Doty is one of five legislators chosen, one from each congressional district, by Lt. Gov. Tate Reeves to serve on the election challenge committee. Only one is a Democrat.

Doty said when an election is challenged, a committee is formed to hear in a formal court-like setting (though with differences in order to provide as much evidence to all involved), which will decide if the challenge has merit and what the outcome will be.

Doty said only a few challenges have been made in the past 30 years, each with different outcomes — the challenger was seated, the responding party was seated and/or there was another vote held. New elections may be held in one, a few or all of the voting precincts.

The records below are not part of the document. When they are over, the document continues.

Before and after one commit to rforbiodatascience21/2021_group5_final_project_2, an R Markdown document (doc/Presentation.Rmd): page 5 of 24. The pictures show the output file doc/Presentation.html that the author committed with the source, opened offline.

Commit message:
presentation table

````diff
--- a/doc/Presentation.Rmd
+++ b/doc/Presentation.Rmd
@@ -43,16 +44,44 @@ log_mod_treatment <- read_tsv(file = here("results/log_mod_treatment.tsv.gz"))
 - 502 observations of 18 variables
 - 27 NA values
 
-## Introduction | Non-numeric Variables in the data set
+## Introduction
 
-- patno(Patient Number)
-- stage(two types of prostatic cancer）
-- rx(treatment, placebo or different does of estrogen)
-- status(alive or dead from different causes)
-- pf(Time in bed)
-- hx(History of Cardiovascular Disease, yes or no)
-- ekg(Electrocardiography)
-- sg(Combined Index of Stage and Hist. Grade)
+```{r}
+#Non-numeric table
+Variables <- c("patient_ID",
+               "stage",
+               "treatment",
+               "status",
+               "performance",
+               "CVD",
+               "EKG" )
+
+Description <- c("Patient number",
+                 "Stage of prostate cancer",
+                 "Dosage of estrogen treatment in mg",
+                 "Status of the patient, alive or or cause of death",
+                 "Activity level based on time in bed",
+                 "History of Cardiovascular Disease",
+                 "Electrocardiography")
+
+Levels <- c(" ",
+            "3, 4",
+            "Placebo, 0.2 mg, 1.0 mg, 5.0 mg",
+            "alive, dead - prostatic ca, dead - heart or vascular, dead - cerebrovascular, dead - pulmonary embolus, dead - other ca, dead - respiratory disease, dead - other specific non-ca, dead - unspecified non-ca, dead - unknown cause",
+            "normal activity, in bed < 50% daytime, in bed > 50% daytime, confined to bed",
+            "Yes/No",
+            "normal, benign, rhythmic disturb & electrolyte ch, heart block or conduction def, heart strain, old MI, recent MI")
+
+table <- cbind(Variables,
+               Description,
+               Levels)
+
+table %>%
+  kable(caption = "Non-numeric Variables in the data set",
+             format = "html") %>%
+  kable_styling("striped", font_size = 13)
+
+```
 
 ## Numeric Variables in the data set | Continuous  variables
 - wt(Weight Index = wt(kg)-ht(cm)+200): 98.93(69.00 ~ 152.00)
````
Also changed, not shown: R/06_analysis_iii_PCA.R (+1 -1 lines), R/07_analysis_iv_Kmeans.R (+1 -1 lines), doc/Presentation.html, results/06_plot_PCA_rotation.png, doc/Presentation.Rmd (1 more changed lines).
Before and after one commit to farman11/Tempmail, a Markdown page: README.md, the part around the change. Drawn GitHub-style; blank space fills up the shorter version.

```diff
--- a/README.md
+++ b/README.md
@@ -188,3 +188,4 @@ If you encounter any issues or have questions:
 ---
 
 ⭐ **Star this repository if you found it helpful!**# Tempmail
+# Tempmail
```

“We want to make sure we get all of the facts and information in front of us,” Doty said. “It is so important to protect the integrity of the vote — and we will be deciding who got the most votes.”

It sounds simple enough, but there are factors that can add questions to any election result.

Sojourner’s stance is that illegal activities carried out during voting in several precincts muddled the result. The petition states that on Nov. 13 Anita Leonard, a poll watcher for the Republican party at the Bude precinct in Franklin County during the Nov. 3 general election, and Carl Cupit, the bailiff at the Bude precinct in Franklin County during the Aug. 4 primary election, filed criminal charges against four poll workers and an election commissioner who worked at the Bude precinct.

The sworn statements allege that the charged criminal defendants knowingly violated the law, including: poll workers illegally offering voter assistance to those who had not requested it and were not blind, physically disabled or illiterate; poll worker attempting to guide, aid, direct or influence voters; violating the secrecy of the ballot and poll workers illegally entering the polling booth or voting machine alone with voters.

Cupit’s statement, according to the petition, “provides eyewitness testimony to a fraudulent pattern of violations occurring during the 2014 primary and runoff elections, as well as the 2015 primary and runoff and references the fact that the Mississippi Secretary of State’s office sent a representative to poll watch during both 2015 elections. This representative specifically admonished one of the accused poll workers, telling her she could not go behind the voting machine with voters, unless strictly following the law.

Dearing’s response states “The petition includes no allegation and cites no evidence that any of the conduct alleged in the petition, even if it had occurred, resulted in any change as to any voter concerning who the voter intended to vote for, and did vote for, in the Senate District 37 general election.”

The response goes on to state that Dearing denies that Sojourner is entitled to any relief, and she has not and cannot present the required clear and convincing evidence that the outcome of the Senate District 37 general election was anything other than the outcome that was certified, and that he received the most lawful votes.

In an election where there are illegal votes, only the illegal votes are dismissed, and the election is determined by the remaining legal votes.

Doty said she expects the majority of the proceedings, which are open to the public, to happen next week. Doty also said she expects a good bit of debate.